Manufacturers abruptly discontinue, limit, or delay production under circumstances that FDASIA does not require advance notice to the FDA. Manufacturers notify the FDA of potential supply disruptions, but fail to provide enough details to allow the FDA to make the fullest use of its resources to address the shortage. To address these challenges and opportunities, the FDA is exploring additional ways to encourage companies to voluntarily share more timely information about potential supply disruptions.

 

The FDA’s ability to help resolve shortages also relies on industry seeking approval for drugs currently in short supply. When that opportunity arises, the FDA prioritizes these circumstances. For example, if a new production facility or supplier is needed, the FDA has the regulatory authority to expedite facility inspections and drug application assessments so that the facility can become operational as soon as possible.

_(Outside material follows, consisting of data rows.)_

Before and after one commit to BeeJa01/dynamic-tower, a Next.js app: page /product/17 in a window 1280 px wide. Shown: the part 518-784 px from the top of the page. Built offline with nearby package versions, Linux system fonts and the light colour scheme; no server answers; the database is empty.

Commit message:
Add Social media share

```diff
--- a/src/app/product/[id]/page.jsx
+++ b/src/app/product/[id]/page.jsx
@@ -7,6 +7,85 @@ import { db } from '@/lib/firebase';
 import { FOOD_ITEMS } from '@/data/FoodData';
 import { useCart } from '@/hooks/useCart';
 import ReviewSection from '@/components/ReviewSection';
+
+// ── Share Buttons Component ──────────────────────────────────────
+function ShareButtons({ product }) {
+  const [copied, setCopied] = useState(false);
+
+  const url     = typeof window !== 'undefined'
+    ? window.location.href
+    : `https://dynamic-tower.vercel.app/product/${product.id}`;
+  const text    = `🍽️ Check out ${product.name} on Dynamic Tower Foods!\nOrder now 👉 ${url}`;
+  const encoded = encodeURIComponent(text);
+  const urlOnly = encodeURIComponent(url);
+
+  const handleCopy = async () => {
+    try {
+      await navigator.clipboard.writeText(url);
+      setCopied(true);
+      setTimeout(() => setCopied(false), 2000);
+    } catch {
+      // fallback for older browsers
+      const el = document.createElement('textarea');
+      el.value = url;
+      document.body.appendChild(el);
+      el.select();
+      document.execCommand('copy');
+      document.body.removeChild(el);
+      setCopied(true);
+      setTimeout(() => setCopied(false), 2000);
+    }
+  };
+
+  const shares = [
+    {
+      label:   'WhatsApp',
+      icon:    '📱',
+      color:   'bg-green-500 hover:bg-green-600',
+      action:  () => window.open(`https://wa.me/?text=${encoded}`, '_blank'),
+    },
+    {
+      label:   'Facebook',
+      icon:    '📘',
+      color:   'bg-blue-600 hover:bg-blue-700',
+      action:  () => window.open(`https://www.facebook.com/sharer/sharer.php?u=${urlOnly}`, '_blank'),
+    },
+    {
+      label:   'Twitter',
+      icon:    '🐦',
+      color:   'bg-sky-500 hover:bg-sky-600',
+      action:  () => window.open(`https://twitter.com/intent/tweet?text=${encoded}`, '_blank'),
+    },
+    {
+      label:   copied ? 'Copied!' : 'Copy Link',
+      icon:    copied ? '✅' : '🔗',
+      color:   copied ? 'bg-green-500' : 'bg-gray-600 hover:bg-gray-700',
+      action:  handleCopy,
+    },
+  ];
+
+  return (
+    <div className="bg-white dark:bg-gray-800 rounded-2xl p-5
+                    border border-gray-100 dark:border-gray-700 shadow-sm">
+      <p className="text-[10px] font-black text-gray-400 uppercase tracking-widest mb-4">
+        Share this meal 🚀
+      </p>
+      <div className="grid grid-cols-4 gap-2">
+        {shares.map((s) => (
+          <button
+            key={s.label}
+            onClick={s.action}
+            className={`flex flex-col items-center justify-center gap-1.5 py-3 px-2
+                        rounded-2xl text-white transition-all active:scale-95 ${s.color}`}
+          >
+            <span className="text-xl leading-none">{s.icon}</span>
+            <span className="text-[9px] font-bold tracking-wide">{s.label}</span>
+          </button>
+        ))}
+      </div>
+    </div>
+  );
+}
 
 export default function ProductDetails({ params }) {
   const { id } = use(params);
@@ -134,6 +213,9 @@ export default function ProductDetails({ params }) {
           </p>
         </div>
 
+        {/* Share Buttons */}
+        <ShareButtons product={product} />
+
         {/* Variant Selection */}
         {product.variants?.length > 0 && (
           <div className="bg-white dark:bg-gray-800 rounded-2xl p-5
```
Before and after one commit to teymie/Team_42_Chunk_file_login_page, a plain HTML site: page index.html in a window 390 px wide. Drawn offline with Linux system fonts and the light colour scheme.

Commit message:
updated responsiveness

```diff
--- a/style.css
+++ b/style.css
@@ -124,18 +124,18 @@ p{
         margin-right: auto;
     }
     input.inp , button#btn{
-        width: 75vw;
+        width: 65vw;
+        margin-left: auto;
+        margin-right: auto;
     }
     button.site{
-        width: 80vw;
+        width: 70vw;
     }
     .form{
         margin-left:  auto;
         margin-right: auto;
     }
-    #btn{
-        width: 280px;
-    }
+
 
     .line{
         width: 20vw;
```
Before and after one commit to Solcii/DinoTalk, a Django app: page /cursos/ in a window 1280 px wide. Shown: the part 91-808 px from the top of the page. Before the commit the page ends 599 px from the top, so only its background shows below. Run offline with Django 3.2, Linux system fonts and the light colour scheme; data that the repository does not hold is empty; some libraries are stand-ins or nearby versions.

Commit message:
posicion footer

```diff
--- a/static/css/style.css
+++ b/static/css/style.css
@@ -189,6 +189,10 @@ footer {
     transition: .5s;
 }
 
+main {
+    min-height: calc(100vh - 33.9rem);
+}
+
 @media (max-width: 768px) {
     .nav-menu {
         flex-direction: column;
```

The FDA can also expedite review of a new or generic drug application that, if approved, may serve as an alternative therapy to a product facing a shortage.

 

Although the FDA cannot mandate submission of applications for products in short supply, the FDA does alert other manufacturers of similar or alternative products to consider ramping up production to meet an anticipated increased demand for their product. In cases where alternative manufacturing is not available in the U.S., or the manufacturers of U.S.-marketed products are not able to expand production, the FDA may explore importation of a product from a foreign manufacturing source until the shortage is resolved.

 

The FDA has implemented an emerging technology program and established an emerging technology team to engage with companies about new production technologies that could, in the long run, prevent drug shortages caused by product quality and manufacturing problems. One such technology is continuous manufacturing (CM), a faster manufacturing process that eliminates breaks between steps and reduces opportunities for human errors during the stops and starts in the traditional batch manufacturing process. As with any new technology, implementing CM presents challenges, such as the initial cost of investing in new equipment. The FDA is taking steps to reduce the cost and uncertainty of adopting CM as an important, long-term solution to improve manufacturing reliability.

 

“Shortages are an inevitable consequence of an imperfect system,” said Dr. Gottlieb. “With better planning, we can minimize shortages throughout the supply chain. But, in the near term, we won’t be able to fully eliminate the possibility that new shortages will arise. Meaningfully impacting the structures and market challenges that can give rise to shortages will require more coordination among public and private stakeholders.”

 

“We’re evaluating our current authorities to see what more we can do to better mitigate and prevent shortages, including receiving additional, key information from industry when they notify the agency about a possible shortage and identifying all establishments where manufacturing is performed associated with listed drugs and the type of operation performed at each such establishment. It’s essential that we evaluate what additional steps we can take to reduce the incidence and impact of shortages.”

 

See the FDA Announcement

 

See also Medical Law Perspectives Report: Drugs, Dosage, and Damage: Physician Liability for Prescribing or Administering Medication

 

See also Medical Law Perspectives Report: Prescription Painkillers: Risks for Patients, Pharmacists, and Physicians

 

 

REPRINTS & PERMISSIONS COMMENT